Winemaker, Marc Barriot, has discovered a completely new flavor in wine – one that gives the impression of cassis pastry, tons of texture in the mouth, with a burst of citrusy lime leaf. This is a story of pragmatic winemaking with a touch of happy accident. Barriot is a savant at crafting white wines, and they were in such demand that he needed to make more. Much of the vineyards were planted to red grapes – as is typical in Southern France – so Barriot began experimenting with a ‘blanc de noirs’ which translates to ‘white from red’. This practice is typical in Champagne, where red grapes are harvested to make sparkling white wines, but is not common elsewhere. After some experimentation, Barriot realized that in a warm region, like Southern France, his red grapes were perfect for making white wine, if picked a bit early to maintain their tartness.

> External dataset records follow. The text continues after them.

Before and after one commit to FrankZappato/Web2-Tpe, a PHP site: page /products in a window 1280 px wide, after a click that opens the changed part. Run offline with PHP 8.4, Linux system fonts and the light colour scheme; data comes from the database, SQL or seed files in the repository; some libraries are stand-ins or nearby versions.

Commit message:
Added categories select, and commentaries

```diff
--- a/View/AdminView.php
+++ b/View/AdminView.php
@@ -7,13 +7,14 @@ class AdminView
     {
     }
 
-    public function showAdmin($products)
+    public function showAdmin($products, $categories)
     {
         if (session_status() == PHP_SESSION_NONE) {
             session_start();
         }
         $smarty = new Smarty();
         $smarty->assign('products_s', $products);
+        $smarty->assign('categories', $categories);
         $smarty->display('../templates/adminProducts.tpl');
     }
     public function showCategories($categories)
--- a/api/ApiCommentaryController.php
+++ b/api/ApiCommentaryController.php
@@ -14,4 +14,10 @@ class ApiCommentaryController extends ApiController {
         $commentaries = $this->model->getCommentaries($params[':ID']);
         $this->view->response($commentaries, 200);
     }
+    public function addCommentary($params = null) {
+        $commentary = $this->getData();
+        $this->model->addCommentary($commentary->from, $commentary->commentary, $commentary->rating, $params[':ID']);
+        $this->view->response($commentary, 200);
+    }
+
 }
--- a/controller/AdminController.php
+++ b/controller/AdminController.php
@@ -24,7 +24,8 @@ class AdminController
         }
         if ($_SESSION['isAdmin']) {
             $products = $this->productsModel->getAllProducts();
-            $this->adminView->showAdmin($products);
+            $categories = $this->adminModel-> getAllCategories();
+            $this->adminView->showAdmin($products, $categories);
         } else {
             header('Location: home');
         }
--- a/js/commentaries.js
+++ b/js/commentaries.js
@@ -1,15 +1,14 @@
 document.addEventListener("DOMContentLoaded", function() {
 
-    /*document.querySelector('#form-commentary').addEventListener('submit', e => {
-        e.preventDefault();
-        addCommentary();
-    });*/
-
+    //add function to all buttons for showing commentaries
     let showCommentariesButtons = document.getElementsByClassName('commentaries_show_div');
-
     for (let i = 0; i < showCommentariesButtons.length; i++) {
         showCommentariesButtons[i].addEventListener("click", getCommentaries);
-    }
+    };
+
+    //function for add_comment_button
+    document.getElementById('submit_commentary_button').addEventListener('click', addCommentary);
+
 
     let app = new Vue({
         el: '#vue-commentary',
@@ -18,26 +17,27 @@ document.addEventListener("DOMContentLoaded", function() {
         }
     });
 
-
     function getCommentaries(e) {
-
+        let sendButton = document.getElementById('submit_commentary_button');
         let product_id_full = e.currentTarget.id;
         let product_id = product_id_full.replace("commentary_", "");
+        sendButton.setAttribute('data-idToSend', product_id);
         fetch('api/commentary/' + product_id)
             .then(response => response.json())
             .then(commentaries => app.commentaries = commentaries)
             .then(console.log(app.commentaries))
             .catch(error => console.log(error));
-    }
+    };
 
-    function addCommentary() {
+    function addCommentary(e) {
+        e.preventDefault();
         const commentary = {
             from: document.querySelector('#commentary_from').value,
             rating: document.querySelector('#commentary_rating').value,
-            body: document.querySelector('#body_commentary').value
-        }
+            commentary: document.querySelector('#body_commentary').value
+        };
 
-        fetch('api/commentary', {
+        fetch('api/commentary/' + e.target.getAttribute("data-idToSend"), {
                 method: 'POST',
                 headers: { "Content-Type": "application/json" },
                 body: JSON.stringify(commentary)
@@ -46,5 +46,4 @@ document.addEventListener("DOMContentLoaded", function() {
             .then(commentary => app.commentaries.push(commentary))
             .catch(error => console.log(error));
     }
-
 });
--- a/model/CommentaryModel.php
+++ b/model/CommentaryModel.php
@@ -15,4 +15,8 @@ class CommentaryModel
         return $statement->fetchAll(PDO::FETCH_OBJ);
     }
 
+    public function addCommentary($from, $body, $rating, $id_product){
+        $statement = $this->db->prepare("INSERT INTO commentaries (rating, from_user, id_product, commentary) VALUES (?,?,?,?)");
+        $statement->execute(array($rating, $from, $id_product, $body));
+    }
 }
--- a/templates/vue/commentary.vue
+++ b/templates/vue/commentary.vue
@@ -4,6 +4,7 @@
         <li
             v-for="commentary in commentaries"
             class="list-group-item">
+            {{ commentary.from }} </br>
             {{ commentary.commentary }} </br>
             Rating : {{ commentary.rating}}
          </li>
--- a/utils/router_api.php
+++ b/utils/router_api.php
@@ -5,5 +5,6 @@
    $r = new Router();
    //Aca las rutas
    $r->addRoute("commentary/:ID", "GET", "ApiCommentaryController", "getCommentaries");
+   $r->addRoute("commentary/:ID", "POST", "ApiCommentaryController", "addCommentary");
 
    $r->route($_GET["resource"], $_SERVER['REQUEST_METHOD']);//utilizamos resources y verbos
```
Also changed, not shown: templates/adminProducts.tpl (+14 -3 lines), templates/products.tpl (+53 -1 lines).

There is a sweet and sour opportunity here, playing on the red fruit character of the wine, plus the bright acidity because it was picked young. Think pork chop with apples (or really any fruit will do), fresh salads with fruit and goat cheese, mango lime salsa on grilled fish or chicken. It’s both the tart and the sweet that will stand up to this gorgeous conundrum of a wine.
The small estate, Clos de l’Origine, is located in the Fenollèdes hills in the southern French region of Roussillon. Winemaker Marc Barriot and his wife, Caroline, cultivate old vines of Catalan grape varieties (varieties native to Southern France and Spain) and young Syrah, using biodynamic preparations in a very natural winemaking environment. Almost no sulfur is used, everything is spontaneously fermented with natural yeast and bottled by hand.